At breakfast this morning, our waitress wanted to know whether we'd be "joining them" for dinner this evening. We told them that we would like to, but gently enquired whether they would be any speeches to look forward to? Our waitress informed us that no, there would be no speeches. And I could swear I detected a bit of a twinkle in her "Zooolooo" eyes.

Leaving Las Midlands

We left Karkloof Spa on Saturday 6 March. But not until The Husband had been brutalised by the resident Thai masseuse. She was fresh off the boat from Ko Loon Poo or wherever, which I guess is supposed to make the experience doubly authentic. Only snag was: she was still trying to come to grips with basic English. Statements such as, “STOP! That HURTS!!!” apparently only illicited giggles from her. She was also unable to understand: “No, not leg massage – back massage, yes?” At this, she apparently nodded and giggled and made all the right noises to indicate that she understood, but then merrily continued bashing The Husband’s back.

Eventually, The Husband decided to try a different tack. It went like this: “Su Lin. I go shop….. I ask milk….. I get Singha beer….. I say ‘NO!’…….. I say: ‘I want milk’……. Again, I get beer……. I shake head….like this (husband shakes head vigorously)….. I say ‘MILK!’ …..Finally, man give me milk…… I happy…..I smile….(husband smiles)….. You understand, Su Lin?”

The universal metaphor of the in-store milk and beer mix-up. Of course. I always forget that one.

And The Husband’s wonders why I don’t know what he’s talking about half the time.

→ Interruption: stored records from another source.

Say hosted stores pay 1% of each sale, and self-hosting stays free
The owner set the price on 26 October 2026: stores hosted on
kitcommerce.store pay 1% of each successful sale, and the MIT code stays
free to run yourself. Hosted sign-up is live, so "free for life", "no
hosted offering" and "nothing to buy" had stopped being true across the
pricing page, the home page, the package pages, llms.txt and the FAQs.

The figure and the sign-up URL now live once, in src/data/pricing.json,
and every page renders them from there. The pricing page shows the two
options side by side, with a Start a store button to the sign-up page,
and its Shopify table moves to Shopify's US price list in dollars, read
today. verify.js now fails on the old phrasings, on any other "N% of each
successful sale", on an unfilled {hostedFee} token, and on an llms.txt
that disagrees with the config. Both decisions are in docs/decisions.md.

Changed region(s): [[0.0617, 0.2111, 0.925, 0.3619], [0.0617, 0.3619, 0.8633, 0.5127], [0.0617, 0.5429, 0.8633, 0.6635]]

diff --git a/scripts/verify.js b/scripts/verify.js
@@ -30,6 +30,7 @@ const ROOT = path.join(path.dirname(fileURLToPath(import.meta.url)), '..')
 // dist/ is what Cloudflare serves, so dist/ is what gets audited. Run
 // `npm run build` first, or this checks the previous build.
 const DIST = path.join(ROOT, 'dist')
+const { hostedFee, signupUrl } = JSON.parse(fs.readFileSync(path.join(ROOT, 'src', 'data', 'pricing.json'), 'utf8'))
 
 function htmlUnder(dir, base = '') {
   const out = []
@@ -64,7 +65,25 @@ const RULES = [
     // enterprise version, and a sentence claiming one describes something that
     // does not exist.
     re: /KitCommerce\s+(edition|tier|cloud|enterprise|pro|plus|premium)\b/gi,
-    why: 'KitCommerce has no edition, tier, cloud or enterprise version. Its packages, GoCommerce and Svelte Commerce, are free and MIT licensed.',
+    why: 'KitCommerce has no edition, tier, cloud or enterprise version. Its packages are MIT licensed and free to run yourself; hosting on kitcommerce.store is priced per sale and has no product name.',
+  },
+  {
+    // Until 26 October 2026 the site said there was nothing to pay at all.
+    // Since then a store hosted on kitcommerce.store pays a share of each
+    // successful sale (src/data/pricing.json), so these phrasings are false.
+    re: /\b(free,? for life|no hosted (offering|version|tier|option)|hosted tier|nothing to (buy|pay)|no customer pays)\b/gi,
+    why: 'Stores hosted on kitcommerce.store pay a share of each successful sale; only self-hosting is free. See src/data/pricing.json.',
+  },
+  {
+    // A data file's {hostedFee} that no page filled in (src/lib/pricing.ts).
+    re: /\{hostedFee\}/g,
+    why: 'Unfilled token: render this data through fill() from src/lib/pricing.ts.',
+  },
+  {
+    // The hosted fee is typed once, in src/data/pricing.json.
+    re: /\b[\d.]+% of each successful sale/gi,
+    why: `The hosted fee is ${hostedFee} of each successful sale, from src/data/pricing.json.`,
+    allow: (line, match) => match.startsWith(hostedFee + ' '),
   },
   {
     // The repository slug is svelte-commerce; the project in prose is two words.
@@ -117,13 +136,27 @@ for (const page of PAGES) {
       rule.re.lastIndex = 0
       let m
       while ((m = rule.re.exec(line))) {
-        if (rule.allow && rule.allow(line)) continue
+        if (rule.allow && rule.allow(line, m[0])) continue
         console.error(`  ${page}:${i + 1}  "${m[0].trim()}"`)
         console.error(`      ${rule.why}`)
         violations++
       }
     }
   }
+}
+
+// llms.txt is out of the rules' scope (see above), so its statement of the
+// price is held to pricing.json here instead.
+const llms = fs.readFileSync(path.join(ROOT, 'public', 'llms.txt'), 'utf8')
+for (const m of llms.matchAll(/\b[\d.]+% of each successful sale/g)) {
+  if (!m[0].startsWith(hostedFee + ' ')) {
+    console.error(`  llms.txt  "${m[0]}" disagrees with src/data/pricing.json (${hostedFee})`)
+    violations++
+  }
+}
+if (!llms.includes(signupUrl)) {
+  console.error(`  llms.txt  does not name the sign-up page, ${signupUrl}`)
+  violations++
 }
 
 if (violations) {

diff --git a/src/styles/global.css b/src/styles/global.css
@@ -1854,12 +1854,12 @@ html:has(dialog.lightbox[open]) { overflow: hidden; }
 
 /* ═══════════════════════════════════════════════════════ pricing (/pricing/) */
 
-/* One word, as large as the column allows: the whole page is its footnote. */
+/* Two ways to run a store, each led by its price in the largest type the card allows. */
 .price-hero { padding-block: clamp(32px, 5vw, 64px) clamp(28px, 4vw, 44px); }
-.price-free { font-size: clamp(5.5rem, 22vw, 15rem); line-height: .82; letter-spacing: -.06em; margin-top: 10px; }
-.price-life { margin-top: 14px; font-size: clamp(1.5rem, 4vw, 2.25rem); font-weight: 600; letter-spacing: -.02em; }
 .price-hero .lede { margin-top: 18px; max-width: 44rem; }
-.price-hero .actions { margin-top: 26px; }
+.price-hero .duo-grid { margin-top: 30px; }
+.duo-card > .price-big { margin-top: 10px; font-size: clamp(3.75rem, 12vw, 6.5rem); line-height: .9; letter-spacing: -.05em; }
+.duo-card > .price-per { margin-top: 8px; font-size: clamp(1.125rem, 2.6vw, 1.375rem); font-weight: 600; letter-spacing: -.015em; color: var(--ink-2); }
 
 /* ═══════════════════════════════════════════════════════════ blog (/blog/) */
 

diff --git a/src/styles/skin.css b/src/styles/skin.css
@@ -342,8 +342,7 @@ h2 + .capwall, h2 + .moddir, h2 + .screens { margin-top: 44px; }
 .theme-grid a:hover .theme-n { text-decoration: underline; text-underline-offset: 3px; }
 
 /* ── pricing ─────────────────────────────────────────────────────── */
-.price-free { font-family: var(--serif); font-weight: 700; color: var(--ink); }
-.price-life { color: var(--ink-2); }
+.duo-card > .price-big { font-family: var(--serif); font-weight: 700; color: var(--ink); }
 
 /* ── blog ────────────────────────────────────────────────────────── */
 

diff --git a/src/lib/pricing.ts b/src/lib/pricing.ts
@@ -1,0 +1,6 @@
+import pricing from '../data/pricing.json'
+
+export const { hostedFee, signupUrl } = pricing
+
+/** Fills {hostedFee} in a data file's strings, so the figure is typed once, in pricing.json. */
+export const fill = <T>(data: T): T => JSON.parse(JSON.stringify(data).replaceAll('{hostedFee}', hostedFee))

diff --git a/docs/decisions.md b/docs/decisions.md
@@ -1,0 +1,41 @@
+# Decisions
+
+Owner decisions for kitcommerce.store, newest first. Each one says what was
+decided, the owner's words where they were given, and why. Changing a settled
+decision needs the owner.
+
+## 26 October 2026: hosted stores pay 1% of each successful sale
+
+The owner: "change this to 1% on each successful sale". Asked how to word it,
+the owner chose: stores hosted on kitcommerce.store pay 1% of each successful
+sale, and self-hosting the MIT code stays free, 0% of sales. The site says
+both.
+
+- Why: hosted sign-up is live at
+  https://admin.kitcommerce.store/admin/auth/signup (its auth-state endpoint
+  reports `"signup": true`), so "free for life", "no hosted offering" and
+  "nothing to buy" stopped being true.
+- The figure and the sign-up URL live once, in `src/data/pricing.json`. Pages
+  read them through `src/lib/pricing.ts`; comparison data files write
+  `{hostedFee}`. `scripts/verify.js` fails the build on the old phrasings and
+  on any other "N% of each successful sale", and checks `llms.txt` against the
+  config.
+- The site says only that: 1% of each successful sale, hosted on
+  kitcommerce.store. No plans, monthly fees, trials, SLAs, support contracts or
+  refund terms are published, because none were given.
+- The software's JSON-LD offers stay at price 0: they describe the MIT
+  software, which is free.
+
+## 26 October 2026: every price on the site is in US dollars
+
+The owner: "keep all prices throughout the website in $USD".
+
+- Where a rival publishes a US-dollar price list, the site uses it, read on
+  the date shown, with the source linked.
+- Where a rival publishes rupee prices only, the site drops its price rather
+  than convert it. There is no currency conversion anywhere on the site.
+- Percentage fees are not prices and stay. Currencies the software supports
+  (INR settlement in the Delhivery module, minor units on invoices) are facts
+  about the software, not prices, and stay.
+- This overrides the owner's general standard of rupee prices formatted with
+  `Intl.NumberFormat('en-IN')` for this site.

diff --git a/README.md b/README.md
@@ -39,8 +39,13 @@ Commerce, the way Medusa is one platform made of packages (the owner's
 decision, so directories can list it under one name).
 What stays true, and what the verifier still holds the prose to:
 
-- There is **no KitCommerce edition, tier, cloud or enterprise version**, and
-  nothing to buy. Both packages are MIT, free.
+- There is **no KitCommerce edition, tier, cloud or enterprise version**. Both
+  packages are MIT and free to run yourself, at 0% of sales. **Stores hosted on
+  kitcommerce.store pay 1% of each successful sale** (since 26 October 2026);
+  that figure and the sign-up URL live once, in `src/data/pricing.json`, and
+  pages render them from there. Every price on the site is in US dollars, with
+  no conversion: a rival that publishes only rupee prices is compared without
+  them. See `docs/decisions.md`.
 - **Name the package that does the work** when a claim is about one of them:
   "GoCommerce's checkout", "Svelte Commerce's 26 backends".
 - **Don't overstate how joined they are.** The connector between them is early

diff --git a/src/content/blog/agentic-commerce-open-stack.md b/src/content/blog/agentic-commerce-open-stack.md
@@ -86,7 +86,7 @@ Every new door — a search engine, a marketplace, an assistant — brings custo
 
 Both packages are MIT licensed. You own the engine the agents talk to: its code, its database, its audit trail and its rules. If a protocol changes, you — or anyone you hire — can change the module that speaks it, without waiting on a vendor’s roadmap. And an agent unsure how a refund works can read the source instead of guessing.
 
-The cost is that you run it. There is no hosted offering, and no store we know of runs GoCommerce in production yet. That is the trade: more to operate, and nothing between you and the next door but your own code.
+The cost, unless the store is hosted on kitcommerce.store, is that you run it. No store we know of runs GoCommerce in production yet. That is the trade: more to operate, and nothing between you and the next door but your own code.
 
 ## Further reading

Amazingly, though, Su Lin did actually understand. She grinned, giggled and nodded (as one would expect by this point) and then promptly began pummelling his thighs.

50 minutes into his 90 minute massage, The Husband limped out of the Spa. His right leg was in such a spasm that he asked me to start the drive back to Joburg. Just to explain: this is not normal behaviour. Unless we’re on our way to a big cycling race and he doesn’t want to “strain his legs”, he drives. Always. He is such a shocking back-seat driver that I’m perfectly okay with the arrangement.

“Fine,” I said, “but I’m blind-folding you.”

Since he took up cycling, I’ve started carrying one of those aeroplane eye-masks in my handbag. One peep about my driving and I threaten to whip it out and make him wear it. If he refuses, I threaten to get out of the car. Very mature all round. But it usually shuts him up. For about 15 minutes – but it’s 15 minutes of bliss.

On this particular car trip, he had the post-cycle-race munchies. After he’d finished every Jungle Bar, banana, piece of biltong and anything else he could lay his hands on, he passed out. When he woke up about an hour later, he started moaning for Nando’s. I promised to stop 113km later at the big petrol station outside Harrismith. He whinged for a bit and then passed out again. And then I managed to miss the bl**dy turn-off. It’s really badly sign-posted when you’re travelling north, I’ve decided. Plus there’s nowhere to turn around once you realise you’ve missed it. We were trying to get back to Jozi as quickly as possible to see The Sister for 24 hours, before she jetted back to London, so I starting thinking I should just laugh off Nando’s…

Eventually, I decided the risk of a hungry Husband was far too great and I managed to turn around. With an espresso and a chicken burger in his belly, The Husband rediscovered his sense of humour and we continued our drive to the Big Smoke in peace.

As a born and bred Southern Cape girl, I’ve always struggled with the Highveld landscape. I love the city, but I can’t quite get used to the geography. On this particular Sunday evening, however, Gauteng honestly looked gorgeous. (Yes, I do realise how hilarious that sounds). We were on the N3 and I think we were around the Heidelberg off-ramp. It was about 6pm and the sun was this incredible bright orange ball in the sky. It created the kind of light that photographers dream about. Even the usually boring, barren landscape looked beautiful as a result.

Best of all, it wasn’t raining and there was no mud.

Bring on the Big Smoke.